Toolkit | Project
Post Secondary Institution – Department of Chemistry
Western Science: Toolkit Used to Develop a Sustainable Project Guideline
By: Luna Ghose, Sustainability Coordinator – Faculty of Science at Western University
Western University is one of the largest universities in Canada, with a total full-time enrollment of over 28,000 undergraduate and graduate students. To support this large student population, there are over 1,400 full-time faculty and 2,400 full-time staff working in the numerous departments and operational units on campus. Western is not unlike a large corporation making project implementation at the University complex. Responsibilities are divided amongst departments and units, as well as across levels of hierarchy, with approval required from various sources. To add to the complexity, different rules apply to different groups and depend on the type of project being implemented. Western university has made a commitment to the environment through the creation of the President’s Advisory Committee on Environment and Sustainability (PACES). PACES has outlined a number of goals for the University and its projects, that incorporate sustainability to help Western reach its targets. Implementation of the goals can be difficult as they require additional stakeholder engagement. With so many moving parts and different organizational silos, a process is required to streamline project implementation at Western in a way that compliments these sustainability goals. The Faculty of Science (Western Science) is working to become a sustainability leader on Western’s campus. In order to meet this goal, Western Science used the Sustainability Toolkit to develop a method to implement projects in the most sustainable method possible.
In 2013, the Department of Chemistry undertook a renovation project that provides a perfect case study to examine how projects are currently implemented at the University.
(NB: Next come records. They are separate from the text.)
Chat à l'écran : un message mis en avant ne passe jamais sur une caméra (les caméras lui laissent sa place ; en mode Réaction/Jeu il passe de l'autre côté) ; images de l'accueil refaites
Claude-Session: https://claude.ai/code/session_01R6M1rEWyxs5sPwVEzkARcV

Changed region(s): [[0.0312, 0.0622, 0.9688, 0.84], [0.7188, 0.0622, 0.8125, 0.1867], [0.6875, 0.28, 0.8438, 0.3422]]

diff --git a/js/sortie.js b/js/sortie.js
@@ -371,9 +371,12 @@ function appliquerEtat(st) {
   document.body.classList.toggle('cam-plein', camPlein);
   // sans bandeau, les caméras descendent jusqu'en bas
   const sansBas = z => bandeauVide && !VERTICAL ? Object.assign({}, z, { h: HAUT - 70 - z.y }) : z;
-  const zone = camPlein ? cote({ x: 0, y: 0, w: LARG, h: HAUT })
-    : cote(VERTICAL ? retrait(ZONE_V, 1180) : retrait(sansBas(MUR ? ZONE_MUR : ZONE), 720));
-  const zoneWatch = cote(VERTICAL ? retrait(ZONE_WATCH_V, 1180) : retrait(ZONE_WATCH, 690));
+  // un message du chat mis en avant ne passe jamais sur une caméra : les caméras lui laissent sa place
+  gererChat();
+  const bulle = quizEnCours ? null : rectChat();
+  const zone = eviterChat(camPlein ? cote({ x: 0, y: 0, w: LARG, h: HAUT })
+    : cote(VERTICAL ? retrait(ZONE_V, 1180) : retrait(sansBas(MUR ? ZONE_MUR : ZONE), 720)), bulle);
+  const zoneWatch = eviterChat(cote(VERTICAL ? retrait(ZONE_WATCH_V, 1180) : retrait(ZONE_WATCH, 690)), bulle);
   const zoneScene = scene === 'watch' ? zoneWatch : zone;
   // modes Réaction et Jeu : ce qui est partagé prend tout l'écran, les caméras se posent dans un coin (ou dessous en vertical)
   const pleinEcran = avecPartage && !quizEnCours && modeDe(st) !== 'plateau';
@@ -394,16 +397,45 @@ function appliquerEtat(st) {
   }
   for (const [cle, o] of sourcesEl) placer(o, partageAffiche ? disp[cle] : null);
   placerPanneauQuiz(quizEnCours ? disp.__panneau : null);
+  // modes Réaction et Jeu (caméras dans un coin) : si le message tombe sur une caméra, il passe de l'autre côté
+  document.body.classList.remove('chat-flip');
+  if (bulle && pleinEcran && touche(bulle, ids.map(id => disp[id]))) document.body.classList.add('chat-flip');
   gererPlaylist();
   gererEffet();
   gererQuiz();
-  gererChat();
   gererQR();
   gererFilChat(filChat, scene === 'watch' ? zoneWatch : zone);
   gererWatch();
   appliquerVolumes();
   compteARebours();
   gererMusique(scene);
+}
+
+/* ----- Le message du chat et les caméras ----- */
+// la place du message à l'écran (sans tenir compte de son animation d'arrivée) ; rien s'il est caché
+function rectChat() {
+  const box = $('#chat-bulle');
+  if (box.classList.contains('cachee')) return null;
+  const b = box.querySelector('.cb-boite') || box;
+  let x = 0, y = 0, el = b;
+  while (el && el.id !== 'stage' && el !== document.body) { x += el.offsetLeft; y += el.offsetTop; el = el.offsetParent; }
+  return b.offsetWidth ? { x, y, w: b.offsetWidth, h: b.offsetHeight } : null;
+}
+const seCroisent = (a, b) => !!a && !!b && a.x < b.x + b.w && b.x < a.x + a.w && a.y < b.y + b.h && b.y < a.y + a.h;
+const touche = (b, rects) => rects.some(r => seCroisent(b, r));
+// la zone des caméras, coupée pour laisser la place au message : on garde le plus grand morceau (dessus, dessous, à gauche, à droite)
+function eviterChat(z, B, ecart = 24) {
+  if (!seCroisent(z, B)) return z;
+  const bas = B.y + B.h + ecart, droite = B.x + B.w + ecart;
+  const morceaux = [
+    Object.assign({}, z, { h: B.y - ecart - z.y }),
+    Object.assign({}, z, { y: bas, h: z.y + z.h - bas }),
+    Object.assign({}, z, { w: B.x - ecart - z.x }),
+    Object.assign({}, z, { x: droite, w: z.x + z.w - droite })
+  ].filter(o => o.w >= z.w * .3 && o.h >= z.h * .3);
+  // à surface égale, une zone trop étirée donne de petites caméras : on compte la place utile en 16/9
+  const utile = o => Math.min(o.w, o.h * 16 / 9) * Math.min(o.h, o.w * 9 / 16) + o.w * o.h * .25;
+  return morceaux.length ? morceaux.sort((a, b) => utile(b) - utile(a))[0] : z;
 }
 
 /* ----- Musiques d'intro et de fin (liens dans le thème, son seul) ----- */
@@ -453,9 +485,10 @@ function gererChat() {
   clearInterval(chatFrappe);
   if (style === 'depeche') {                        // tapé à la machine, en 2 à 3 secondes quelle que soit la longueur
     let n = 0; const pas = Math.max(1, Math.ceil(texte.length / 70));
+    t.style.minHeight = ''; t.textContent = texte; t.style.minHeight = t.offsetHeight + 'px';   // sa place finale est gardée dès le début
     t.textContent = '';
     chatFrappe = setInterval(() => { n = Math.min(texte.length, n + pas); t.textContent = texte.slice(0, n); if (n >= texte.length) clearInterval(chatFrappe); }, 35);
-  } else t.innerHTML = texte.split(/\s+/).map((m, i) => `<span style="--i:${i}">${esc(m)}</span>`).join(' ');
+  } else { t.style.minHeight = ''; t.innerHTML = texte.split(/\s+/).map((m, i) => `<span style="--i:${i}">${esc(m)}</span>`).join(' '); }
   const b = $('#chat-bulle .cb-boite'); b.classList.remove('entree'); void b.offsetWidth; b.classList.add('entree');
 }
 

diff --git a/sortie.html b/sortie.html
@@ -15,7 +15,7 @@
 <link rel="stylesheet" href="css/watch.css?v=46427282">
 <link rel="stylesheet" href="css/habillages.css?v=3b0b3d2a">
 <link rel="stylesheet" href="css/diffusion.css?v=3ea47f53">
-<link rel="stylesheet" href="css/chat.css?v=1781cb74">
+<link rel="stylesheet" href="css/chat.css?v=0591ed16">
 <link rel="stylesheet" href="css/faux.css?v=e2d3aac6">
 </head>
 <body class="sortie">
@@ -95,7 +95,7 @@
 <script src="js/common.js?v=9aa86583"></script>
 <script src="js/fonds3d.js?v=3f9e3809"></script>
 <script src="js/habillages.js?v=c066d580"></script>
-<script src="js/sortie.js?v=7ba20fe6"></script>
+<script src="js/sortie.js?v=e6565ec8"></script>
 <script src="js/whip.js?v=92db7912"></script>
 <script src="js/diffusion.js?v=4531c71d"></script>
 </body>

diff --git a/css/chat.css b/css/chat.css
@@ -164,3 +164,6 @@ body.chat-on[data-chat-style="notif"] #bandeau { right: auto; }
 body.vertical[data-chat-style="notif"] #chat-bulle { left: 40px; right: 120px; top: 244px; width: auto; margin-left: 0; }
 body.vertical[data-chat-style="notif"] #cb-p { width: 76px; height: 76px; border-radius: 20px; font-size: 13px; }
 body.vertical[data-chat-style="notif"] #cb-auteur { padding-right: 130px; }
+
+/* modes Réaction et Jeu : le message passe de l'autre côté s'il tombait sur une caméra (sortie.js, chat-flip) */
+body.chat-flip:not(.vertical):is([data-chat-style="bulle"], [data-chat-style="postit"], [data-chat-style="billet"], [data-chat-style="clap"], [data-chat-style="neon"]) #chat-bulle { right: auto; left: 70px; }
The phase of the project to be completed in summer 2015 includes the replacement of fume hoods in three labs. The fume hood space in these labs is inadequate given new material safety data sheets (MSDS) safety standards, as more chemicals than ever before must be handled in a fume hood. To be in compliance with these changing requirements, more fume hood space is required. With the current fume hood technology, more fume hood space will require additional air flow within the building. The fume hoods being considered for this project could have features that will allow the equipment to use less air flow while still maintaining the required level of chemical containment. By reducing the amount of energy exiting the building via conditioned air, Western’s greenhouse gas emissions and carbon footprint can be decreased. The reduction in energy use and greenhouse gas emissions is in line with the PACES’ goal to “reduce campus-wide energy usage intensity, overall energy usage, greenhouse gas emissions and water usage intensity.” Using the Chemistry department fume hood project as an example and the Sustainability Toolkit’s process-based approach to sustainability implementation, a sustainable project guideline has been developed for use across Western’s campus.
The increased safety and energy savings that will result from the implementation of the project relate to specific metrics within the Toolkit’s four Sustainability Criteria. Determining material metrics during the design phase allows for the individuals implementing the project to focus on the areas of sustainability related to the project and can help identify stakeholders that need to be involved. As mentioned previously, there are a number of individuals and groups at the University that must be involved in order to implement a project sustainably. The guidance document developed using the Toolkit, directs users to the exact departments and individuals to reach out to for assistance. Identifying stakeholders is the first step in the Toolkit, and demonstrates the importance of communication and information sharing between the many groups early in the process so as to ensure stakeholder buy-in and also determine what each group will contribute.
Through the use of the Toolkit and its push to identify stakeholders early in the process, it became evident that a business case would be beneficial to drive the sustainable aspects of the new equipment. Conditioning and moving air can cost $5-8 per cubic foot per year; by reducing the amount of conditioned air leaving the building, the new fume hoods could save money for the University while saving energy and reducing greenhouse gas emissions. Building a business case to be presented to upper management will better the chances of these fume hoods being implemented campus-wide as many large-scale decisions at the University come from higher up. The Toolkit also illustrates how the departments and operational units are connected, which allows for the user to better build their business case with input from all of the stakeholders involved.
As stakeholders and priorities are identified and documented, the Toolkit becomes a centralized location to refer to for future projects. In addition to stakeholders, current policies and procedures are required in the Toolkit as well as benchmarks and baselines amongst other important data. This data was gathered through conversations with various stakeholders, with each stakeholder bringing a different piece of sustainability to the project. With all of this information in one central area, the Toolkit served as the main process by which the sustainable project guideline document was developed. It made it easy to refer back to information gathered, next steps, and determined who was responsible for each action.
Finally, the Toolkit has a step dedicated to informing the supply chain of the sustainable components being implemented and encourages the use of life-cycle thinking within sustainability implementation. The main merits of using the Toolkit were that it helped in identifying stakeholders, developing a business case, creating a centralized location for sustainability data, and examining the product life cycle. There are areas where the Toolkit needs to be tailored to fit the needs of a project, but overall it is clear that the Toolkit provided a good starting point and framework to bring sustainability into Western University.
The research for this case study was funded with the support of a Mitacs Accelerate grant. For more information on the research project, please view our blog and white paper.